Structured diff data
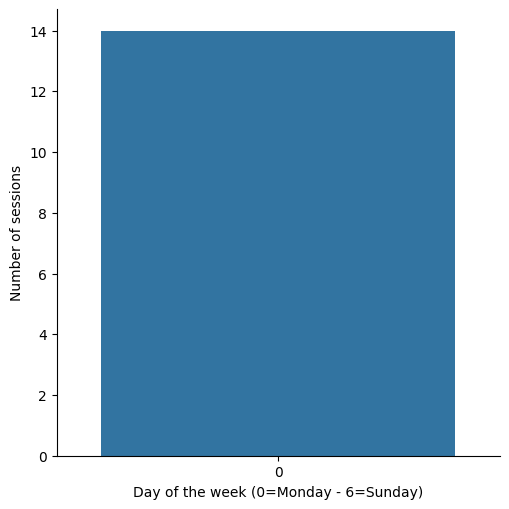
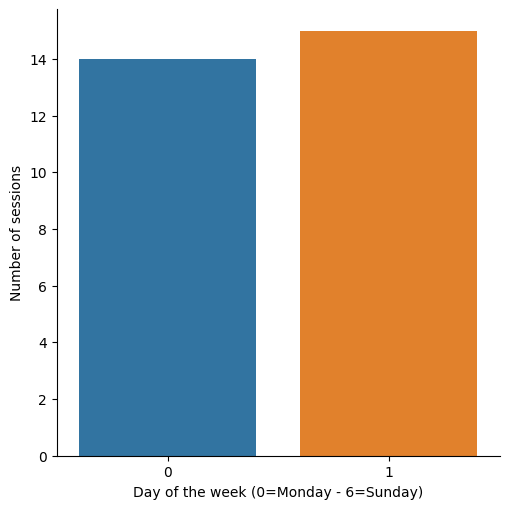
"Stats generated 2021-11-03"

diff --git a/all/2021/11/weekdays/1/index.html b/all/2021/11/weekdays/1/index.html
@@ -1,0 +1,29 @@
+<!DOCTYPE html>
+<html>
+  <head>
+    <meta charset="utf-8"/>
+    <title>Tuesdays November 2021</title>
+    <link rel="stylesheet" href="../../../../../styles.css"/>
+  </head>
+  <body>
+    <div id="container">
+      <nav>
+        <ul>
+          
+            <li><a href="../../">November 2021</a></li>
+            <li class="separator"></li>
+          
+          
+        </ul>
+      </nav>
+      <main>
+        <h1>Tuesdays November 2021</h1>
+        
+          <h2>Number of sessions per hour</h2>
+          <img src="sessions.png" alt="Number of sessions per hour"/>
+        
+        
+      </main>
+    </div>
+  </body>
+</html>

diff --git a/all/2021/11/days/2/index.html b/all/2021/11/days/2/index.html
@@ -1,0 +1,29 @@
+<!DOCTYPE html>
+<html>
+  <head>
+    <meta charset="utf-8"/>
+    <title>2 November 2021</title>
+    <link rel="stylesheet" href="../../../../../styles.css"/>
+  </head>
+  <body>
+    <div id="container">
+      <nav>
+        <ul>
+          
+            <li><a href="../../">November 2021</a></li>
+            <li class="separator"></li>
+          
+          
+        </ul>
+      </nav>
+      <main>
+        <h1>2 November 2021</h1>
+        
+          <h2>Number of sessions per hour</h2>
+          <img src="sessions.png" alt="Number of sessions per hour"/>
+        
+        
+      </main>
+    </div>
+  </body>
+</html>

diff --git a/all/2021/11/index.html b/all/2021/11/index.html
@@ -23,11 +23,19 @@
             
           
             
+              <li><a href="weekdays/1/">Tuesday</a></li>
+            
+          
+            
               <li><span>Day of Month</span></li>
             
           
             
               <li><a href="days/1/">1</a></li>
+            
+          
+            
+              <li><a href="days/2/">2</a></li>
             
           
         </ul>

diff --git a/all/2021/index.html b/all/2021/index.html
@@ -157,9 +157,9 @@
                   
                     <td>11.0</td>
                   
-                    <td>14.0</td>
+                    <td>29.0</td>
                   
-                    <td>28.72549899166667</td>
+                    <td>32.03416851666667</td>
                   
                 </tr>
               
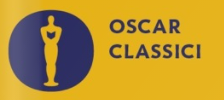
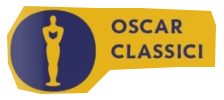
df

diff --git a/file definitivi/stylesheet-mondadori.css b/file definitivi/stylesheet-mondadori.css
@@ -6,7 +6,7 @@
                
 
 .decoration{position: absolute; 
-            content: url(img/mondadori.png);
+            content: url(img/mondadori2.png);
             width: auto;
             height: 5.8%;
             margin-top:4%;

» **Task brief**
Once the pictures are set aside, reproduce the records in full and exactly.

» **The answer**
"Stats generated 2021-11-03"

diff --git a/all/2021/11/weekdays/1/index.html b/all/2021/11/weekdays/1/index.html
@@ -1,0 +1,29 @@
+<!DOCTYPE html>
+<html>
+  <head>
+    <meta charset="utf-8"/>
+    <title>Tuesdays November 2021</title>
+    <link rel="stylesheet" href="../../../../../styles.css"/>
+  </head>
+  <body>
+    <div id="container">
+      <nav>
+        <ul>
+          
+            <li><a href="../../">November 2021</a></li>
+            <li class="separator"></li>
+          
+          
+        </ul>
+      </nav>
+      <main>
+        <h1>Tuesdays November 2021</h1>
+        
+          <h2>Number of sessions per hour</h2>
+          <img src="sessions.png" alt="Number of sessions per hour"/>
+        
+        
+      </main>
+    </div>
+  </body>
+</html>

diff --git a/all/2021/11/days/2/index.html b/all/2021/11/days/2/index.html
@@ -1,0 +1,29 @@
+<!DOCTYPE html>
+<html>
+  <head>
+    <meta charset="utf-8"/>
+    <title>2 November 2021</title>
+    <link rel="stylesheet" href="../../../../../styles.css"/>
+  </head>
+  <body>
+    <div id="container">
+      <nav>
+        <ul>
+          
+            <li><a href="../../">November 2021</a></li>
+            <li class="separator"></li>
+          
+          
+        </ul>
+      </nav>
+      <main>
+        <h1>2 November 2021</h1>
+        
+          <h2>Number of sessions per hour</h2>
+          <img src="sessions.png" alt="Number of sessions per hour"/>
+        
+        
+      </main>
+    </div>
+  </body>
+</html>

diff --git a/all/2021/11/index.html b/all/2021/11/index.html
@@ -23,11 +23,19 @@
             
           
             
+              <li><a href="weekdays/1/">Tuesday</a></li>
+            
+          
+            
               <li><span>Day of Month</span></li>
             
           
             
               <li><a href="days/1/">1</a></li>
+            
+          
+            
+              <li><a href="days/2/">2</a></li>
             
           
         </ul>

diff --git a/all/2021/index.html b/all/2021/index.html
@@ -157,9 +157,9 @@
                   
                     <td>11.0</td>
                   
-                    <td>14.0</td>
+                    <td>29.0</td>
                   
-                    <td>28.72549899166667</td>
+                    <td>32.03416851666667</td>
                   
                 </tr>
               
df

diff --git a/file definitivi/stylesheet-mondadori.css b/file definitivi/stylesheet-mondadori.css
@@ -6,7 +6,7 @@
                
 
 .decoration{position: absolute; 
-            content: url(img/mondadori.png);
+            content: url(img/mondadori2.png);
             width: auto;
             height: 5.8%;
             margin-top:4%;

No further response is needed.